When Emile George Moufarrige died in 1987, the Mudgee Guardian dedicated its front page to his obituary and a report on the funeral held for the much loved former mayor.
“A measure of his contribution to the town and district cannot really be put into words,” the paper wrote.
“Nevertheless, George Moufarrige felt that Mudgee gave him far more than he was ever able to repay.”
George Moufarrige was born in 1906, the only son of a well-to-do family in Lebanon.
He grew up in a time of political turmoil, and saw his father and grandfather arrested many times - the young George was sometimes dispatched to the prison with a gold coin strapped to his body to secure their release.

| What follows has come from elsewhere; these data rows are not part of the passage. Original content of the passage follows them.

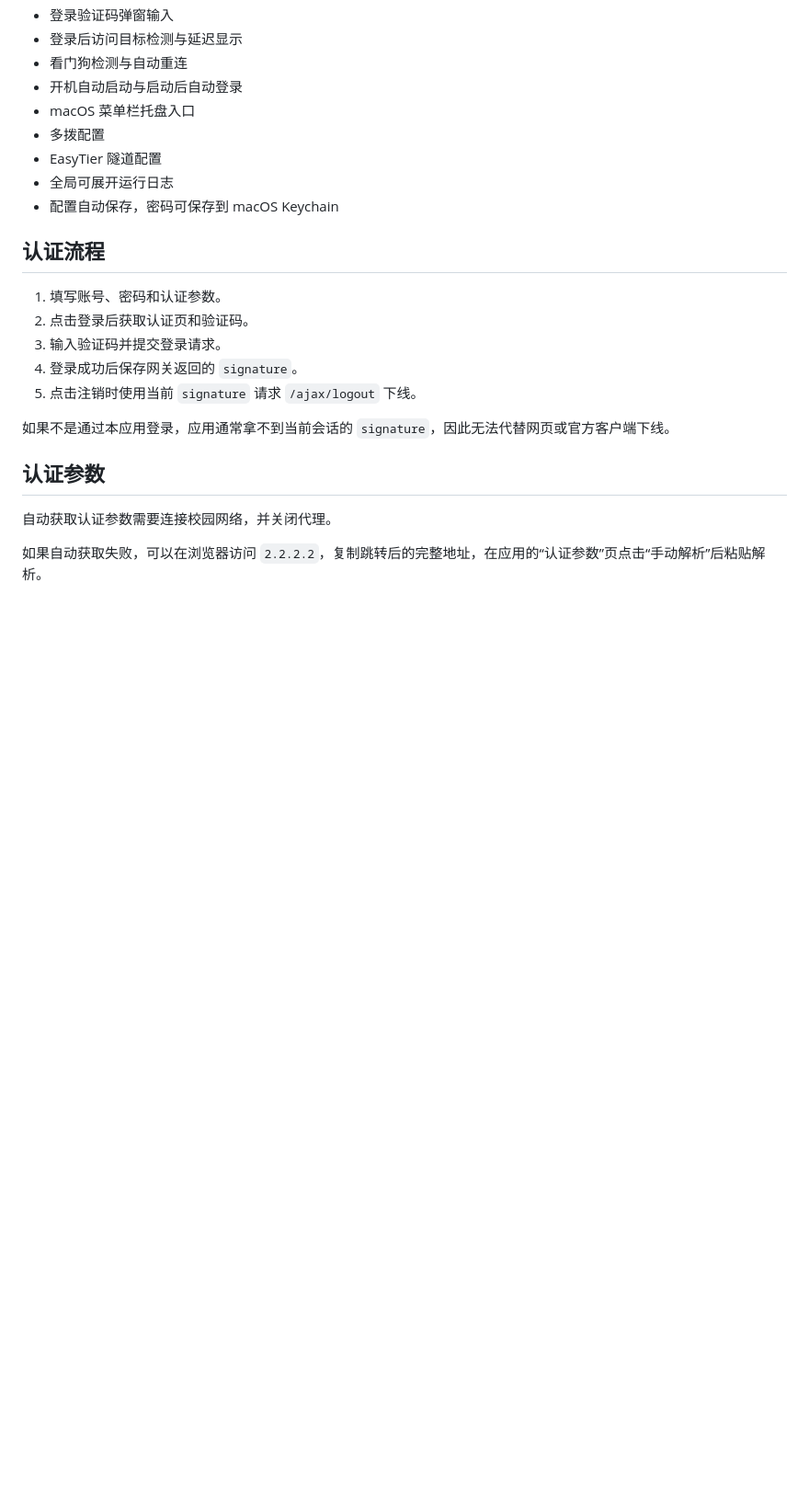
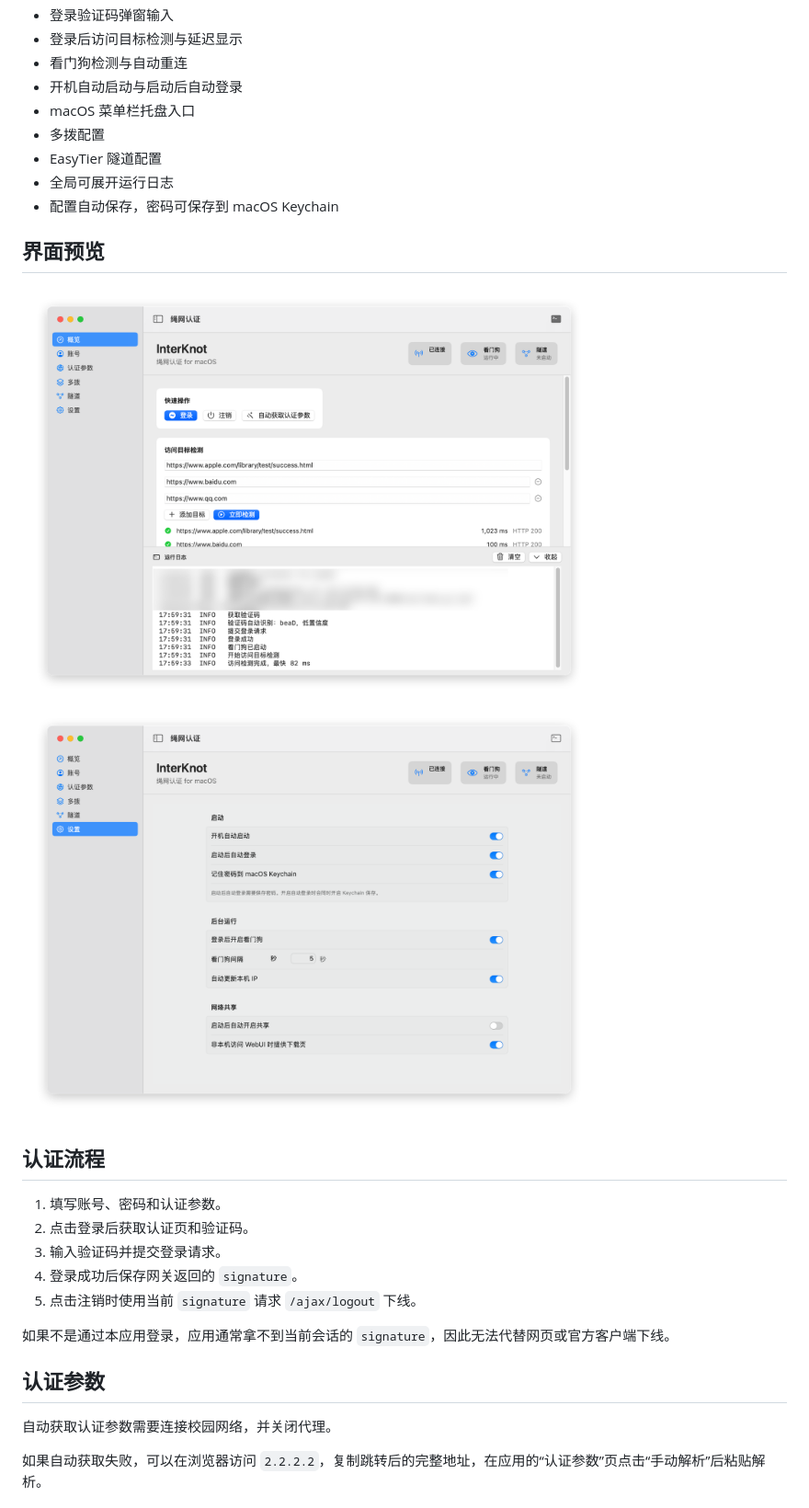
Before and after one commit to CurtisYan/InterKnot_Auth_ForMac, a Markdown page: README.md, the part around the change. Shown at 92% size. GitHub-like rendering; pictures changed too: img/1.png (added), img/2.png (added); blank space fills up the shorter version.

Commit message:
Add README screenshots

```diff
--- a/README.md
+++ b/README.md
@@ -20,6 +20,12 @@ InterKnot Auth for macOS 是广东天翼校园网认证工具的 macOS 原生适
 - EasyTier 隧道配置
 - 全局可展开运行日志
 - 配置自动保存，密码可保存到 macOS Keychain
+
+## 界面预览
+
+<img src="img/1.png" width="75%" alt="InterKnot Auth for macOS 界面预览 1">
+
+<img src="img/2.png" width="75%" alt="InterKnot Auth for macOS 界面预览 2">
 
 ## 认证流程
 
```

Mr Moufarrige’s father died just before the formation of the semi-independent Lebanese Republic, and the younger Moufarrige, then a student at Beirut University, resolved to emigrate to Australia.
Arriving in 1925, he moved around working different jobs before coming to Mudgee as manager of the ‘M-M’ shop in 1927, later purchasing the business.
In 1936, he married Thelma Aboud, with whom he had four children.
Mr Moufarrige was a member of Mudgee Rotary Club from 1939, becoming president six years later and one of Australia’s six district governors in 1952.
Mr Moufarrige lived in Mudgee for 60 of his 81 years, and played a key role in securing an abattoir, swimming pool and reservoir for the town.
He helped to establish the Mudgee Soldiers Club, even participating in an Ugliest Man Competition to raise funds.
“There would be few organisations, sporting clubs and other groups which have not benefited in some way from the efforts and support of Mr Moufarrige at some time in their history,” the Guardian wrote.
“Down through the years many individuals and families also have cause to be grateful for the help they received from Mr Moufarrige.”
Mr Moufarrige served 27 years in local government as an alderman in the Mudgee Municipality and then as a councillor for the Mudgee Shire Council, and was mayor of Mudgee and shire president for a total of 14 years.
“Asked once by his daughter, Mrs [Julia] King, if he wished he had never left Lebanon and the comfortable life his family experienced there, Mr Moufarrige told her that he could never imagine his life being any better than that which he had experienced in Mudgee,” wrote the Guardian.
The name of George Moufarrige is commemorated locally in Moufarrige Mall, the walkway that connects Church Street to Byron Place, and Moufarrige Park on Mulgoa Way, backing onto the Cudgegong River.
The Mudgee Guardian, March 31, 1987